A movie with a decent cast (Jake Gyllenhaal, “Brothers” 2009; Gemma Arterton, “Clash of the Titans” 2010; and Ben Kingsley, “Shutter Island” 2010) a great producer (Jerry Bruckheimer) and an above average director (Mike Newell) would all add up to a pretty good film in a perfect world, but this world isn’t perfect, and this film is a complete dud.

The action is all over the place, the fight scenes are annoyingly confusing and the scenery looks like it was shot on a set built by elementary school children. The story goes back and forth so much that losing interest becomes inevitable.

The only thing that kept me from leaving the theater halfway through the movie was the acting by Gyllenhaal and Arterton.
The story takes place in the Persian Empire.
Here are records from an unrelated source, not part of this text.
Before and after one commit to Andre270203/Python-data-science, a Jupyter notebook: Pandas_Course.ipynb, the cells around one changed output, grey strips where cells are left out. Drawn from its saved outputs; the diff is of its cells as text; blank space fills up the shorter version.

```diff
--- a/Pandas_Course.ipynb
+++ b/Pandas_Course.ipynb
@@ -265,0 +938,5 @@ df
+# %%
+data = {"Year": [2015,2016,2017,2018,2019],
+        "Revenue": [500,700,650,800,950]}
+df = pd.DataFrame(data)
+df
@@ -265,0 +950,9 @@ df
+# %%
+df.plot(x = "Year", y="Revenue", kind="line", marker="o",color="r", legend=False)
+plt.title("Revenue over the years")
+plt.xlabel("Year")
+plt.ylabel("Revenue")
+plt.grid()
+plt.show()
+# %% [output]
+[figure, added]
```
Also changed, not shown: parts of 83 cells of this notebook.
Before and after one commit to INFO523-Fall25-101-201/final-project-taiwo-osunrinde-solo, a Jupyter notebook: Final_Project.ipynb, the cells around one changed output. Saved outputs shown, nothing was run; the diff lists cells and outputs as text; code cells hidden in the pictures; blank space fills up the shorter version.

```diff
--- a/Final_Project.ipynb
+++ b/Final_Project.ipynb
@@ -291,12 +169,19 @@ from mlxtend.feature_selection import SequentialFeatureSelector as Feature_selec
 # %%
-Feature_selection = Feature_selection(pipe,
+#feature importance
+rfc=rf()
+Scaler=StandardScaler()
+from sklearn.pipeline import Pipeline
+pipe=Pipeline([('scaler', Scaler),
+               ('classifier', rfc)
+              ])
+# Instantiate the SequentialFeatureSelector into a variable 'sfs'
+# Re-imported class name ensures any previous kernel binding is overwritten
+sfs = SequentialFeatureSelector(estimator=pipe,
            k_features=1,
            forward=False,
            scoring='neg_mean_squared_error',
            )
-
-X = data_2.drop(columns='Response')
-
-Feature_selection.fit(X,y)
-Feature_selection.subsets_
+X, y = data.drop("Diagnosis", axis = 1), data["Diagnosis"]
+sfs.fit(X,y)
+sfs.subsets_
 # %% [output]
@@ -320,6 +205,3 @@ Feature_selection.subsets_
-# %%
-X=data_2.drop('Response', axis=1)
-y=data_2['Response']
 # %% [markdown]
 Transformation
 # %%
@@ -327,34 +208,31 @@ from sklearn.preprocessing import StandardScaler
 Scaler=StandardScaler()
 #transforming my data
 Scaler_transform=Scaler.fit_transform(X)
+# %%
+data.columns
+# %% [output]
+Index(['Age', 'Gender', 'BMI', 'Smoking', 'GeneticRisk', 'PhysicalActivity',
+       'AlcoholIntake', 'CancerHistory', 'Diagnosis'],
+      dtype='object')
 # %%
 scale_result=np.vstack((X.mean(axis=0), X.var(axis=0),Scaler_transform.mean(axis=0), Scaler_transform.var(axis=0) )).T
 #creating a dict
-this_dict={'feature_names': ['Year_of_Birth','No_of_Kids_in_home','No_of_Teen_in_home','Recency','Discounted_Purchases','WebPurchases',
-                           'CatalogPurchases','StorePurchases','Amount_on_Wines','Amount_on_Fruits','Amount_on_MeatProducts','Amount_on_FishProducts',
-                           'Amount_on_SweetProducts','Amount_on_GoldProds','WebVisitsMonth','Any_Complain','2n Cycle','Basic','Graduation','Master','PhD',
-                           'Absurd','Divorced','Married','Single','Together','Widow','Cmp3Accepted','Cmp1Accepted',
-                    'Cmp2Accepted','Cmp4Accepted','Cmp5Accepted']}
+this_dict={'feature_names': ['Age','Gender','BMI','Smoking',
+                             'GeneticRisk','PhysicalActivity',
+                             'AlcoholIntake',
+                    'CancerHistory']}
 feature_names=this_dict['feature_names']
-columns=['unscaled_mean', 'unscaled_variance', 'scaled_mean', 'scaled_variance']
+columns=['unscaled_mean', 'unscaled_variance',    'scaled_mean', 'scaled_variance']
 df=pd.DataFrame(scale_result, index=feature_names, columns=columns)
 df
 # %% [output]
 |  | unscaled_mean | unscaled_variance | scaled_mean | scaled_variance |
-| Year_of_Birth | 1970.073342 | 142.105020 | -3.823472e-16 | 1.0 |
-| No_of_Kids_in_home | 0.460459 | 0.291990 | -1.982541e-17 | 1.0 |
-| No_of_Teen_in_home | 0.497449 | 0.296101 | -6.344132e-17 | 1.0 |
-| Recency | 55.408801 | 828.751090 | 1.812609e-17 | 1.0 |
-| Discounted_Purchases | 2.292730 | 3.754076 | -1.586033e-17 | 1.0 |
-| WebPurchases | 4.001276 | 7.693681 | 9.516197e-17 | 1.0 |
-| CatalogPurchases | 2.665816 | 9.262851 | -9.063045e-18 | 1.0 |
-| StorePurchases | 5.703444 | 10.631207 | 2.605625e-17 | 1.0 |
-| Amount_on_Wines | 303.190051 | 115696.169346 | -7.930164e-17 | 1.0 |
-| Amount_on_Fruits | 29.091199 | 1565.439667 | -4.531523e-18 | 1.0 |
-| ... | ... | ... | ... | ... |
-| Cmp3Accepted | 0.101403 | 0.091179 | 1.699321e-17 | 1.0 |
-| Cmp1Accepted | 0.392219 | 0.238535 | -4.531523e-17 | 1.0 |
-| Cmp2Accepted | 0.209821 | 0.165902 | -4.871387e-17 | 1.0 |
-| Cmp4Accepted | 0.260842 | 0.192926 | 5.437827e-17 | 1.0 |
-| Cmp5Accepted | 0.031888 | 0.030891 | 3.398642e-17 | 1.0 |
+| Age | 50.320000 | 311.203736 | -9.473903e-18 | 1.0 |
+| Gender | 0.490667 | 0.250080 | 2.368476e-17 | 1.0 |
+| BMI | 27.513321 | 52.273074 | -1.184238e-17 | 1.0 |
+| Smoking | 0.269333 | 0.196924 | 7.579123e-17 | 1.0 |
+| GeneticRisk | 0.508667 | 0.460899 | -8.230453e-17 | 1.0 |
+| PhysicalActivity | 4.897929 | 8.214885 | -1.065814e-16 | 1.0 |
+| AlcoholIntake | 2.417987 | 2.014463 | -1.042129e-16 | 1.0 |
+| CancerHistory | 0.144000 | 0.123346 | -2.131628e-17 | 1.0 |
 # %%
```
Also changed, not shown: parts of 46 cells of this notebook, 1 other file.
The character of the king’s adopted son Dastan, played by Gyllenhaal, is traveling with his uncle Nizam (Kingsley) and his two older brothers to the sacred city of Alamut to confront the leaders of the city about selling weapons to their Persian enemies.

The movie starts off with Dastan and his brothers taking complete control of the city, including Princess Tamina (Arterton) and the focal point in the movie: the dagger with the glass handle.

The action takes a major turn when the king is killed and his adopted son Dastan is accused of the murder. Dastan flees the city with the princess and the dagger, which Dastan learns can briefly turn back time; and just like most other Hollywood movies they build strong chemistry and fall for each other.

During their love affair they attempt to prove Dastan is not the murderer, reveal the name of the person who really killed his father, bring their father back to life with the time-traveling capabilities of the dagger and save the Persian Empire all in less than two hours!

The story has all the makings for a great adaptation of a video game, but fails miserably. The action scenes are short and everything happens too quickly. It goes from one battle scene to another before you realize what took place in the previous battle.

Fans of the “Prince of Persia” video game will be disappointed after watching this and realizing that it has joined the list of “video games turned into bad movies.”

The budget was there, the plot of the story was doable and the cast was as good as it gets, but the movie could not have been any worse than it was.

“Prince of Persia: The Sands of Time” opened nationwide Friday. It runs for 1 hour and 55 minutes.

1 out of 5 stars.